Georgian Defence Conference
The Georgian Defence Conference held in February in the city of Batumi, like its predecessors, sought to give interested parties the opportunity to discuss the existing security environment in Georgia and the ongoing defence reforms in its armed forced. At the Forum, organized by the Georgian Defence Ministry, a wide range of delegations from Georgia and foreign countries were given the opportunity to hold open discussions on new challenges in the global security sphere.
The conference has become a yearly tradition, and the number of delegates attending the event has grown year to year. This year, the conference was proud to welcome distinguished, high-ranking representatives from NATO, the USA and other partner countries, as well as members of the diplomatic corps. The list of the guests at the Conference also included representatives from Georgian governmental and non-governmental agencies, the parliamentary majority and opposition parties, and independent experts in the defence and security sphere.
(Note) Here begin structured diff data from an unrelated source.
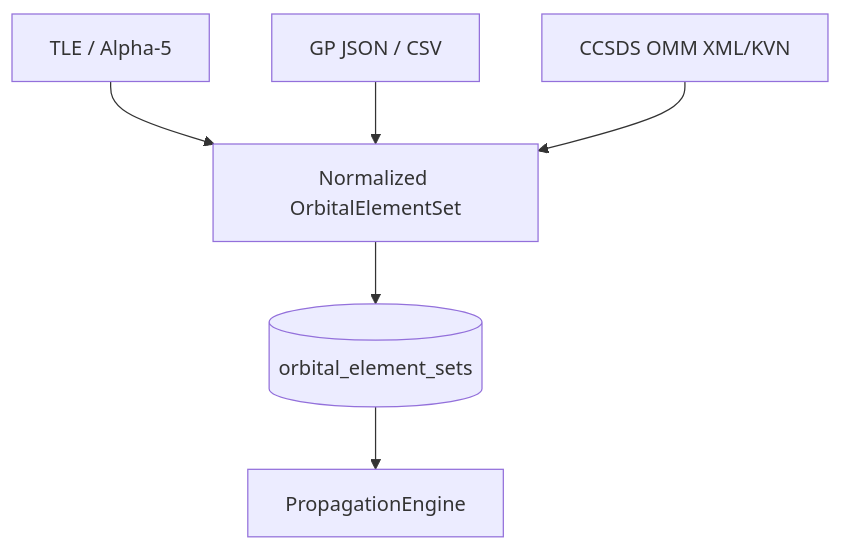
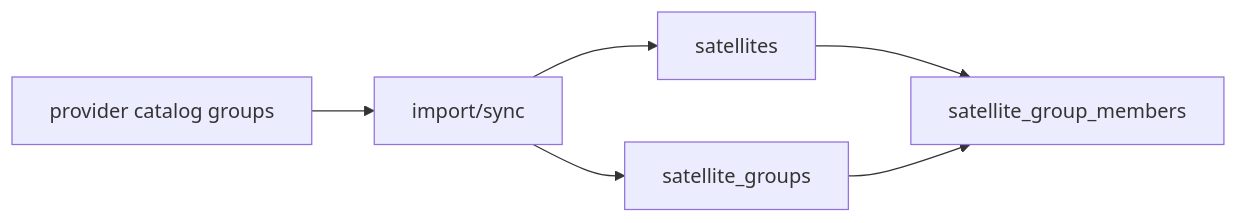
The fourth of 6 diagrams in docs/architecture.md (ExoSpaceLabs/world-sat-monitor), drawn with Mermaid before and after one commit. The commit also changed other lines of this file and 11 other files, not shown here.

````diff
--- a/docs/architecture.md
+++ b/docs/architecture.md
@@ -80,8 +81,8 @@
 ```mermaid
-flowchart TD
-    T[TLE / Alpha-5] --> N[Normalized OrbitalElementSet]
-    J[GP JSON / CSV] --> N
-    O[CCSDS OMM XML/KVN] --> N
-    N --> DB[(orbital_element_sets)]
-    DB --> PROP[PropagationEngine]
+flowchart LR
+    SAT[satellites] --> M[satellite_group_members]
+    G[satellite_groups] --> M
+    PG[provider catalog groups] --> IMP[import/sync]
+    IMP --> G
+    IMP --> SAT
 ```
````
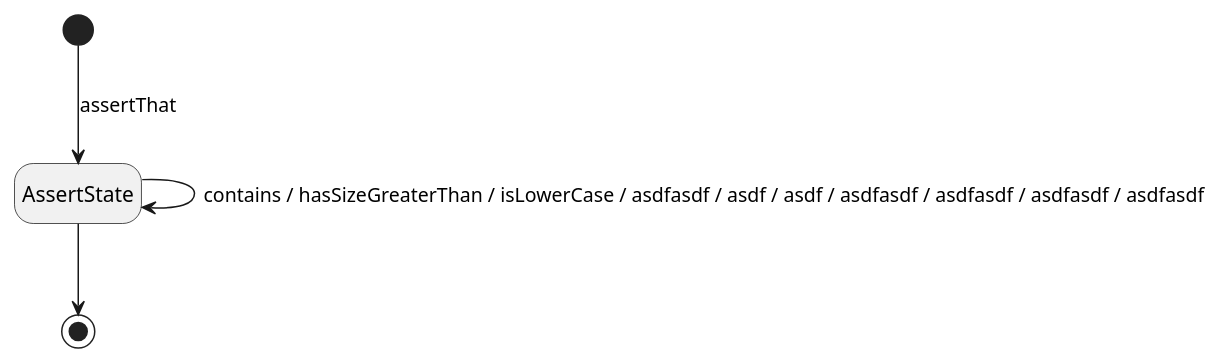
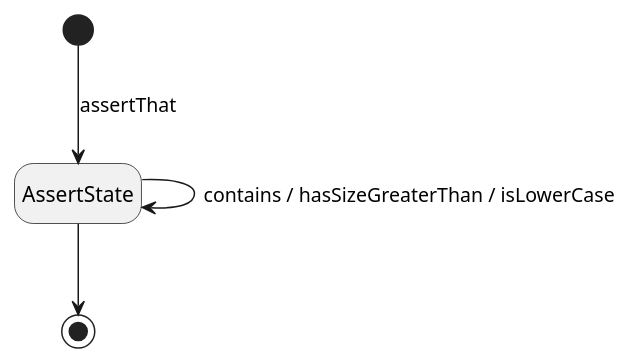
One commit to colbs255/personal changed the diagram in content/posts/sample.mdx. Above: the diagram before and after it, drawn with PlantUML. The commit also changed 1 other file, not shown here.

```diff
--- a/content/posts/sample.mdx
+++ b/content/posts/sample.mdx
@@ -41,7 +41,7 @@
 @startuml
 hide empty description
 [*] --> AssertState: assertThat
 AssertState --> [*]
 
-AssertState --> AssertState: contains / hasSizeGreaterThan / isLowerCase / asdfasdf / asdf / asdf / asdfasdf / asdfasdf / asdfasdf / asdfasdf
+AssertState --> AssertState: contains / hasSizeGreaterThan / isLowerCase
 @enduml
```
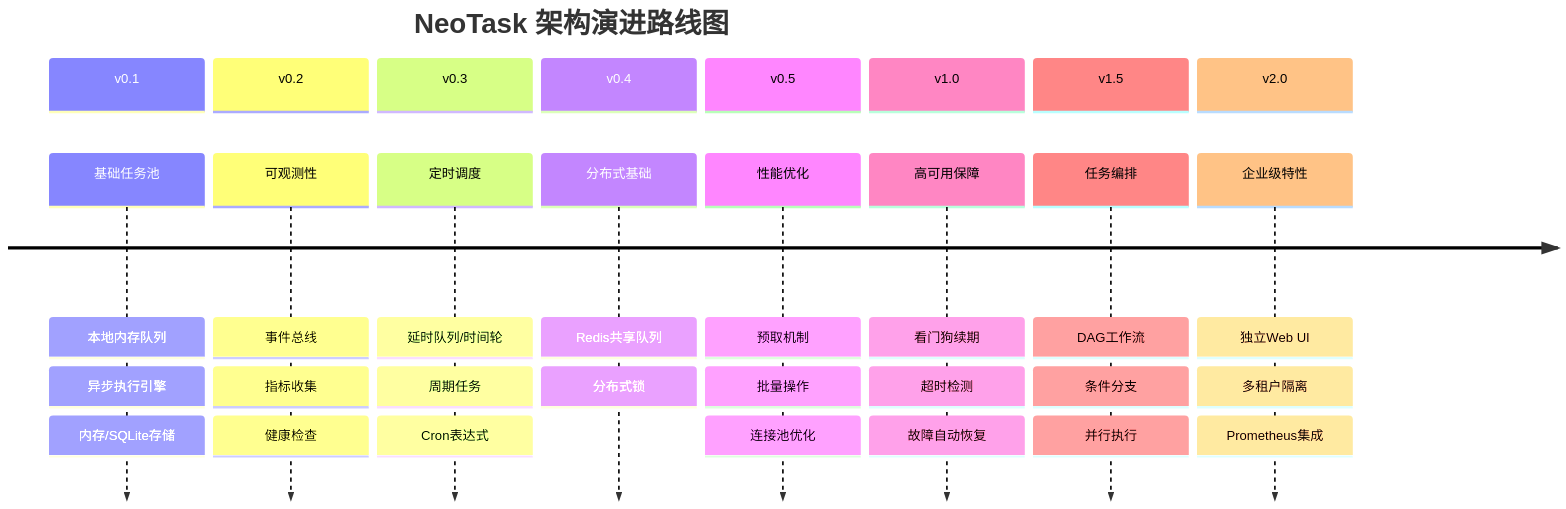
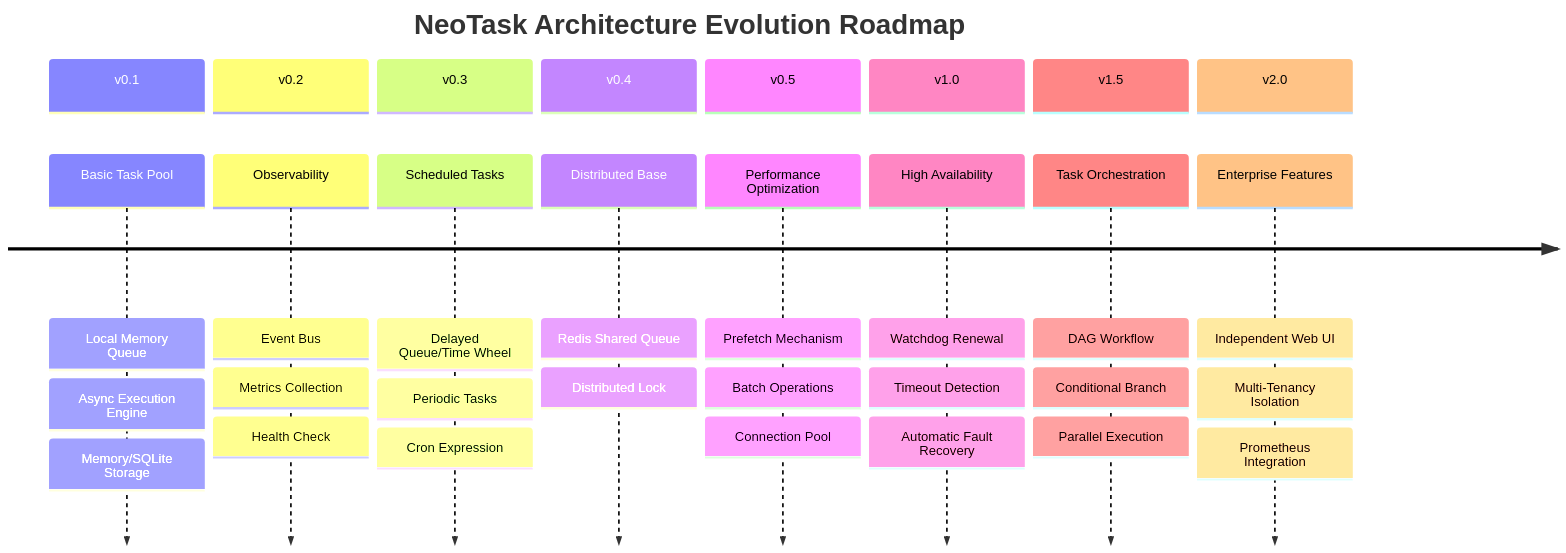
Before and after one commit to neopen/task-schedule-manager: the second of 2 diagrams in README.md, drawn with Mermaid. The commit also changed other lines of this file and 6 other files, not shown here.

````diff
--- a/README.md
+++ b/README.md
@@ -99,43 +95,43 @@
 ```mermaid
 timeline
-    title NeoTask 架构演进路线图
+    title NeoTask Architecture Evolution Roadmap
     
     section v0.1
-        基础任务池 : 本地内存队列
-                   : 异步执行引擎
-                   : 内存/SQLite存储
-                   
+        Basic Task Pool : Local Memory Queue
+                        : Async Execution Engine
+                        : Memory/SQLite Storage
+                        
     section v0.2
-        可观测性 : 事件总线
-                 : 指标收集
-                 : 健康检查
-                 
+        Observability : Event Bus
+                      : Metrics Collection
+                      : Health Check
+                      
     section v0.3
-        定时调度 : 延时队列/时间轮
-                 : 周期任务
-                 : Cron表达式
-                 
+        Scheduled Tasks : Delayed Queue/Time Wheel
+                        : Periodic Tasks
+                        : Cron Expression
+                        
     section v0.4
-        分布式基础 : Redis共享队列
-                   : 分布式锁
-                   
+        Distributed Base : Redis Shared Queue
+                         : Distributed Lock
+                         
     section v0.5
-        性能优化 : 预取机制
-                 : 批量操作
-                 : 连接池优化
+        Performance Optimization : Prefetch Mechanism
+                                : Batch Operations
+                                : Connection Pool
 
     section v1.0
-        高可用保障 : 看门狗续期
-                   : 超时检测
-                   : 故障自动恢复
+        High Availability : Watchdog Renewal
+                          : Timeout Detection
+                          : Automatic Fault Recovery
 
     section v1.5
-        任务编排 : DAG工作流
-                 : 条件分支
-                 : 并行执行
+        Task Orchestration : DAG Workflow
+                           : Conditional Branch
+                           : Parallel Execution
 
     section v2.0
-        企业级特性 : 独立Web UI
-                   : 多租户隔离
-                   : Prometheus集成
+        Enterprise Features : Independent Web UI
+                            : Multi-Tenancy Isolation
+                            : Prometheus Integration
 ```
````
Within the framework of the two-day conference, a range of important issues were discussed, including NATO after the Lisbon Summit, global security challenges, defence reforms, the Georgian reserve system and defence transformation and transparency. An emphasis was made on the new reserve and civil defence systems, and the Strategic Review Document renewed by Georgian Defence Ministry, which reports on progress on aspects of national security relating to defence, and outlines the Georgian Armed Forces plans for development up to 2015.
Delegates at the conference had a good opportunity to discuss not only Georgian defence issues, but also broader security questions. The Vice-Minister of National Defence of Lithuania, Vytautas Umbrasas told Defence Today: “I feel that this conference was very useful and very positive. I hope, as I heard from the [Georgian] Deputy Defence Minister, it will continue to become a larger, broader and deeper event every year. I hope that next year will also have many good speakers, meetings and opportunities to discuss important security questions. It is very important for Georgia, and for the region, and maybe for other regions as well,” Umbrasas explained.
The conference was opened by the Georgian State Minister for European and Euro-Atlantic Integration, Mr. Giorgi Baramidze. In his opening remarks the minister spoke about the significance of the meeting. The Chairman of the Civil Council on Defence and Security, Mr. Erekle Mchedlishvili, highlighted the transparency and active participation of public society in the ongoing processes in the defence sphere.
In his speech, NATO General Director of the International Military Staff, Lieutenant General Jurgen Bornemann discussed such topics as NATO’s new functions, current challenges and future vision after the Lisbon Summit, as well the importance of the ISAF operation and Georgia’s participation in the mission.
One of the major topics for the conference was Georgia’s new reserve system and issues concerning civil defence. The Deputy Head of J-5, a division of the Joint Staff of Georgia, Lieutenant Colonel Omar Begoidze, and member of the parliamentary opposition, Nick Laliashvili, shared their opinions on the issue. Major General William T. Nesbitt made an interesting presentation on the American reserve system.
The fifth panel of the conference discussed defence transparency and the public’s contribution to the security decision-making process.
The UK Special Defence Advisor to the Georgian Defence Ministry, Mr. Steven Glover, presented his vision of British defence and security, and how it related to the Georgian strategic review document. The Head of the Planning and Analysis Department of the Chamber of Control of Georgia, Mr. Levan Alapishvili, concluded the conference thematically, reviewing issues related to the state budget and defence reforms.
The Georgian Defence Conference 2011, held in Batumi, will be remembered for the attendance of many high-ranking dignitaries, interesting discussion, the sharing of experiences and planning for the future. The conference is one more step forward for Georgia in terms of deepening regional and international cooperation in the security sphere.